What is silk?


Silk is the strongest natural fibre. Its tensile strength is even higher than that of steel.

Silk - a protein fibre – is created by silk moths during pupation. To harvest silk, cocoons are first placed into hot water to dissolve the protective glue (sericine) and release the silk fibre. Then, there are two ways to turn silk fibre into yarn: reeling and spinning. The highest quality silk with the most lustre is obtained by reeling the fibres off the cocoon directly. From a single cocoon, a fibre of up to 1500 m length can be reeled, which means that the fibre is pulled directly off the cocoon and twisted together with fibres from other cocoons.

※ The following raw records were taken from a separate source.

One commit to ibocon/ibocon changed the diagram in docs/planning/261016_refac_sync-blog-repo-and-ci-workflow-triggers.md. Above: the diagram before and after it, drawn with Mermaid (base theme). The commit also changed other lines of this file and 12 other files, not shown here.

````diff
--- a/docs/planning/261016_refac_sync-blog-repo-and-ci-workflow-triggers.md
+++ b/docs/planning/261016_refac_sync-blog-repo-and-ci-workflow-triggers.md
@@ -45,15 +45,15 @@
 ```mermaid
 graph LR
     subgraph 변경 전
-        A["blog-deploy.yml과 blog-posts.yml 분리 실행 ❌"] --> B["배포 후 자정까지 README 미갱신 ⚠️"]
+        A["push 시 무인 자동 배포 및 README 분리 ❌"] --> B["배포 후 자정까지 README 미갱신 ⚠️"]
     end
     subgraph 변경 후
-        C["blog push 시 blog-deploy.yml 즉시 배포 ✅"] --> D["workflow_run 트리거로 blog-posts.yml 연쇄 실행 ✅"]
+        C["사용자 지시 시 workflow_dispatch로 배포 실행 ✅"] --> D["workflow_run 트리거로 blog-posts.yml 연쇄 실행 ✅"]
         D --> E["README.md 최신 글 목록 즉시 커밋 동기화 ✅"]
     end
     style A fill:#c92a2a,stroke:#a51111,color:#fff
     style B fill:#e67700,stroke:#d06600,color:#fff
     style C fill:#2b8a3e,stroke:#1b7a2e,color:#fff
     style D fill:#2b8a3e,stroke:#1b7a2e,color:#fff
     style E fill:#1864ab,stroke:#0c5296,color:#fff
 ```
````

If the cocoons are broken, or if wild silk is harvested, reeling is not possible. In that case, the cocoons are soaked and the fibre loosened and brushed to be spun into thread. The most common silk is cultivated mulberry silk. It’s produced by the Mulberry Silkmoth, Bombyx mori. We at the Sidengården work a lot with three wild silks from India: Tussah (produced by the Tussah Silkmoth), Muga silk (produced by the Assam Silkmoth), and Eri silk (produced by the Ricini Moth).

Wild silks differ greatly in appearance and feel compared to cultivated mulberry silk. They are not quite as lustrous as reeled mulberry silk, but have a somewhat more sophisticated elegance. Tussah and Muga silk are golden in colour, and rage from extremely soft to a bit crispy with a beautiful lustre.

Silk is known to be able to absorb and transport moisture very effectively, making it a great first layer of clothing.